Debate over the merits of "universal" leukoreduction (cellular components with < 5 ´ 106 leukocytes) has focused on several potentially important clinical effects, including transfusion-related alloimmunization to platelets, febrile-associated transfusion reactions, and transfusion-related immunomodulation. Use of both leukoreduced and nonleukoreduced blood components is currently approved by the US Food and Drug Administration (FDA).
Table 3 summarizes the number of leukoreduced blood units collected in the United States from 1994 to 1999.[2,3] While the percentages of red cell transfusions remained static, the generation of leukoreduced apheresis platelets, especially by blood centers, increased substantially. For the first 9 months of 1999, 13% of all red cells transfused at our hospital were leukoreduced. Our indications for leukoreduction reflect those published previously (Table 4).
· Febrile ReactionsFebrile-associated transfusion reactions occur in only 0.5% of patients transfused with red cells, and of these, 18% and 8% experience a second and third event, respectively. Approximately 18% of all platelet transfusions are associated with febrile-associated transfusion reactions, although the prevalence of these responses can be as high as 30% in frequently transfused populations, such as oncology patients. Reactions characterized as severe occur in only 2% of platelet transfusions, and bedside leukofiltration has not reduced the overall prevalence of such effects.[22,23] Moreover, bedside leukoreduction filters can cause significant hypotensive events by activating the bradykinin/kininogen systems, particularly in patients who are receiving angiotensin-converting enzyme inhibitors.
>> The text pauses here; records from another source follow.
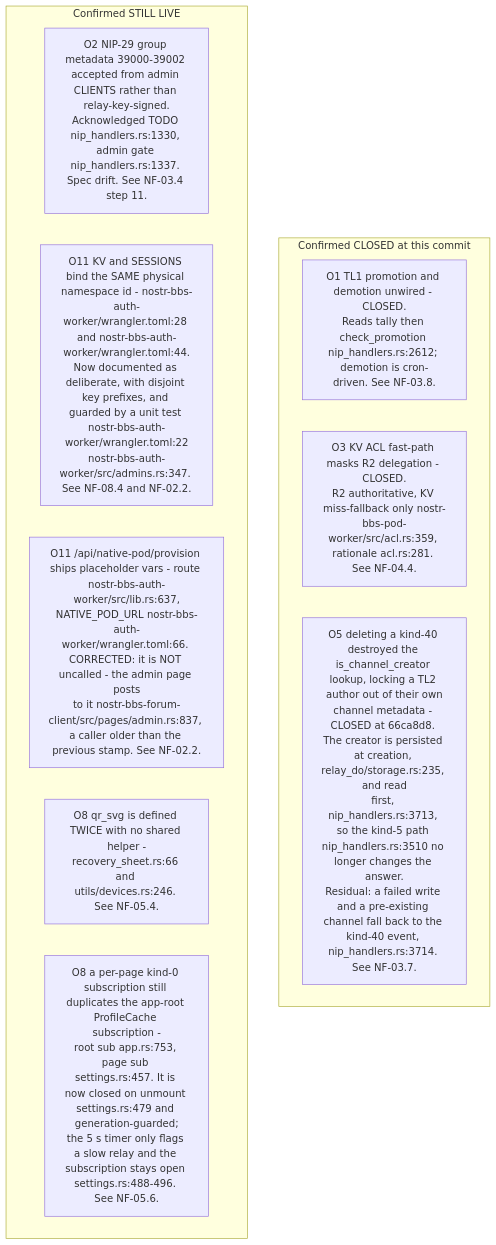
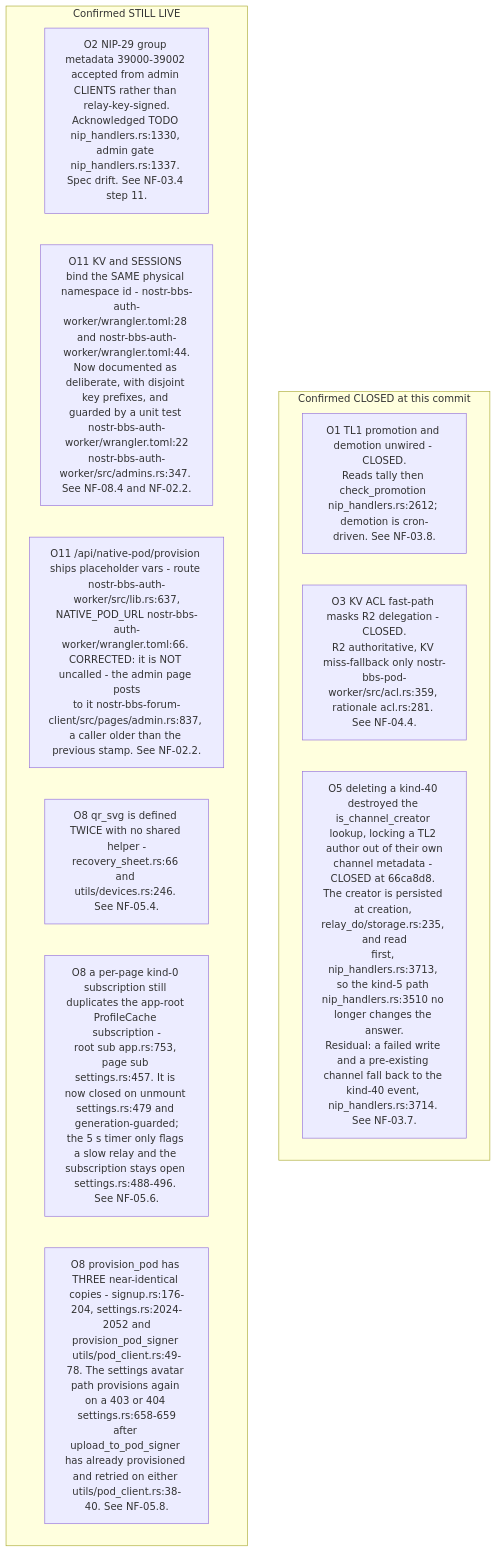
Before and after one commit to DreamLab-AI/VisionFlow: the third of 13 diagrams in docs/diagrams/nostr-rust-forum/10-invariants-and-anomaly-register.md, drawn with Mermaid. The commit also changed other lines of this file and 1 other file, not shown here.

First line of the commit message:
WIP diagrams/kit-fold: re-stamp NF-05 and NF-10 to fd31193, close O21, fold kit register items

````diff
--- a/docs/diagrams/nostr-rust-forum/10-invariants-and-anomaly-register.md
+++ b/docs/diagrams/nostr-rust-forum/10-invariants-and-anomaly-register.md
@@ -132,15 +154,16 @@
 ```mermaid
 flowchart TB
     subgraph closed["Confirmed CLOSED at this commit"]
         O1["O1 TL1 promotion and demotion unwired - CLOSED.<br/>Reads tally then check_promotion nip_handlers.rs:2612; demotion is cron-driven. See NF-03.8."]
         O3["O3 KV ACL fast-path masks R2 delegation - CLOSED.<br/>R2 authoritative, KV miss-fallback only nostr-bbs-pod-worker/src/acl.rs:359, rationale acl.rs:281. See NF-04.4."]
         O5["O5 deleting a kind-40 destroyed the is_channel_creator lookup, locking a TL2 author out of their own<br/>channel metadata - CLOSED at 66ca8d8. The creator is persisted at creation, relay_do/storage.rs:235, and read<br/>first, nip_handlers.rs:3713, so the kind-5 path nip_handlers.rs:3510 no longer changes the answer.<br/>Residual: a failed write and a pre-existing channel fall back to the kind-40 event, nip_handlers.rs:3714. See NF-03.7."]
     end
     subgraph live["Confirmed STILL LIVE"]
         O2["O2 NIP-29 group metadata 39000-39002 accepted from admin CLIENTS rather than relay-key-signed.<br/>Acknowledged TODO nip_handlers.rs:1330, admin gate nip_handlers.rs:1337. Spec drift. See NF-03.4 step 11."]
         O11a["O11 KV and SESSIONS bind the SAME physical namespace id - nostr-bbs-auth-worker/wrangler.toml:28 and nostr-bbs-auth-worker/wrangler.toml:44.<br/>Now documented as deliberate, with disjoint key prefixes, and guarded by a unit test nostr-bbs-auth-worker/wrangler.toml:22<br/>nostr-bbs-auth-worker/src/admins.rs:347. See NF-08.4 and NF-02.2."]
         O11b["O11 /api/native-pod/provision ships placeholder vars - route nostr-bbs-auth-worker/src/lib.rs:637,<br/>NATIVE_POD_URL nostr-bbs-auth-worker/wrangler.toml:66. CORRECTED: it is NOT uncalled - the admin page posts<br/>to it nostr-bbs-forum-client/src/pages/admin.rs:837, a caller older than the previous stamp. See NF-02.2."]
         O8a["O8 qr_svg is defined TWICE with no shared helper -<br/>recovery_sheet.rs:66 and utils/devices.rs:246. See NF-05.4."]
         O8b["O8 a per-page kind-0 subscription still duplicates the app-root ProfileCache subscription -<br/>root sub app.rs:753, page sub settings.rs:457. It is now closed on unmount settings.rs:479 and generation-guarded;<br/>the 5 s timer only flags a slow relay and the subscription stays open settings.rs:488-496. See NF-05.6."]
+        O8c["O8 provision_pod has THREE near-identical copies - signup.rs:176-204, settings.rs:2024-2052 and<br/>provision_pod_signer utils/pod_client.rs:49-78. The settings avatar path provisions again on a 403 or 404 settings.rs:658-659<br/>after upload_to_pod_signer has already provisioned and retried on either utils/pod_client.rs:38-40. See NF-05.8."]
     end
 ```
````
· Alloimmunization to PlateletsTransfusion-related alloimmunization to platelets was studied in a multicenter trial in newly diagnosed leukemia patients. The study found that clinical platelet refractoriness associated with human leukocyte antigen seropositivity was reduced from 13% in patients transfused with unprocessed platelet concentrates to from 3% to 5% in patients receiving leukoreduced apheresis platelets, leukoreduced platelet concentrates, or psoralen/UV-B-treated platelets. Although this difference is statistically significant, no clinically important differences were found between patient cohorts in prevalence of transfusion reactions, hemorrhagic events, length of hospital stay, number of platelet transfusions, number of red cell transfusions, or mortality.
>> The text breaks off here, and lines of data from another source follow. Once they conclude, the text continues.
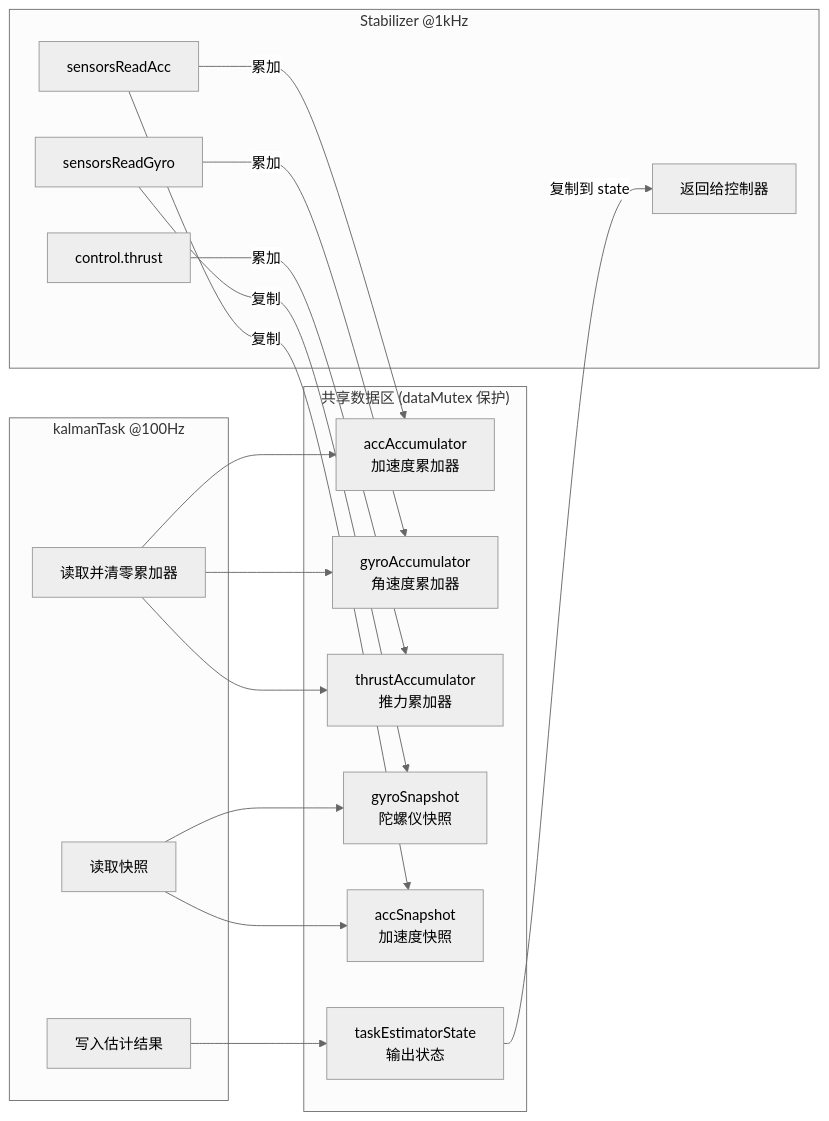
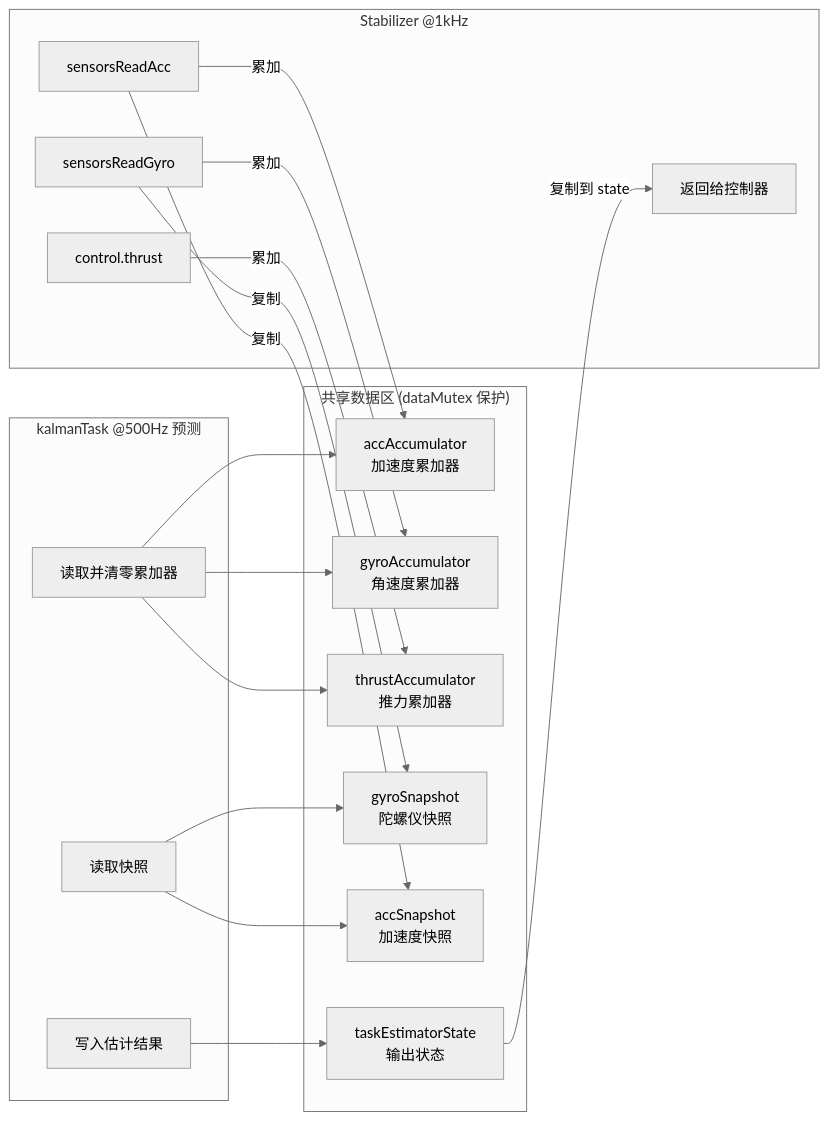
The sixth of 7 diagrams in 文档/无人机控制流程.md (starliliko/diy-drone-powered-by-esp32s3), drawn with Mermaid (neutral theme) before and after one commit. The commit also changed other lines of this file and 21 other files, not shown here.

````diff
--- a/文档/无人机控制流程.md
+++ b/文档/无人机控制流程.md
@@ -275,29 +280,29 @@
 ```mermaid
 flowchart LR
     subgraph 共享数据["共享数据区 (dataMutex 保护)"]
         ACC[accAccumulator<br/>加速度累加器]
         GYRO[gyroAccumulator<br/>角速度累加器]
         THR[thrustAccumulator<br/>推力累加器]
         SNAP_G[gyroSnapshot<br/>陀螺仪快照]
         SNAP_A[accSnapshot<br/>加速度快照]
         STATE[taskEstimatorState<br/>输出状态]
     end
 
     subgraph Stabilizer["Stabilizer @1kHz"]
         S1[sensorsReadAcc] -->|累加| ACC
         S2[sensorsReadGyro] -->|累加| GYRO
         S3[control.thrust] -->|累加| THR
         S1 -->|复制| SNAP_A
         S2 -->|复制| SNAP_G
         STATE -->|复制到 state| S4[返回给控制器]
     end
 
-    subgraph KalmanTask["kalmanTask @100Hz"]
+    subgraph KalmanTask["kalmanTask @500Hz 预测"]
         K1[读取并清零累加器] --> ACC
         K1 --> GYRO
         K1 --> THR
         K2[读取快照] --> SNAP_G
         K2 --> SNAP_A
         K3[写入估计结果] --> STATE
     end
 ```
````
· ImmunomodulationTransfusion-related immunomodulation has been cited as clinically important in patients undergoing renal transplantation and in women who have had multiple miscarriages. However, a multicenter, controlled study found no evidence of such an effect, and the authors recommended against the use of allogeneic mononuclear infusions as treatment for unexplained recurrent miscarriages. Similarly, patients who received transfusions before renal transplantation had a superior 1-year renal allograft survival rate compared with untransfused patients. Nevertheless, among patients who did not receive a transfusion prior to surgery, blood transfused at the time of transplantation had no effect on 1-year renal allograft survival. Only a few prospective studies have attempted to clarify the potential immunomodulatory effects of allogeneic transfusion in other settings.
Table 4 lists the indications for leukoreduction published in a review in 1992. These guidelines continue to be applicable, pending future controlled, prospective clinical trials.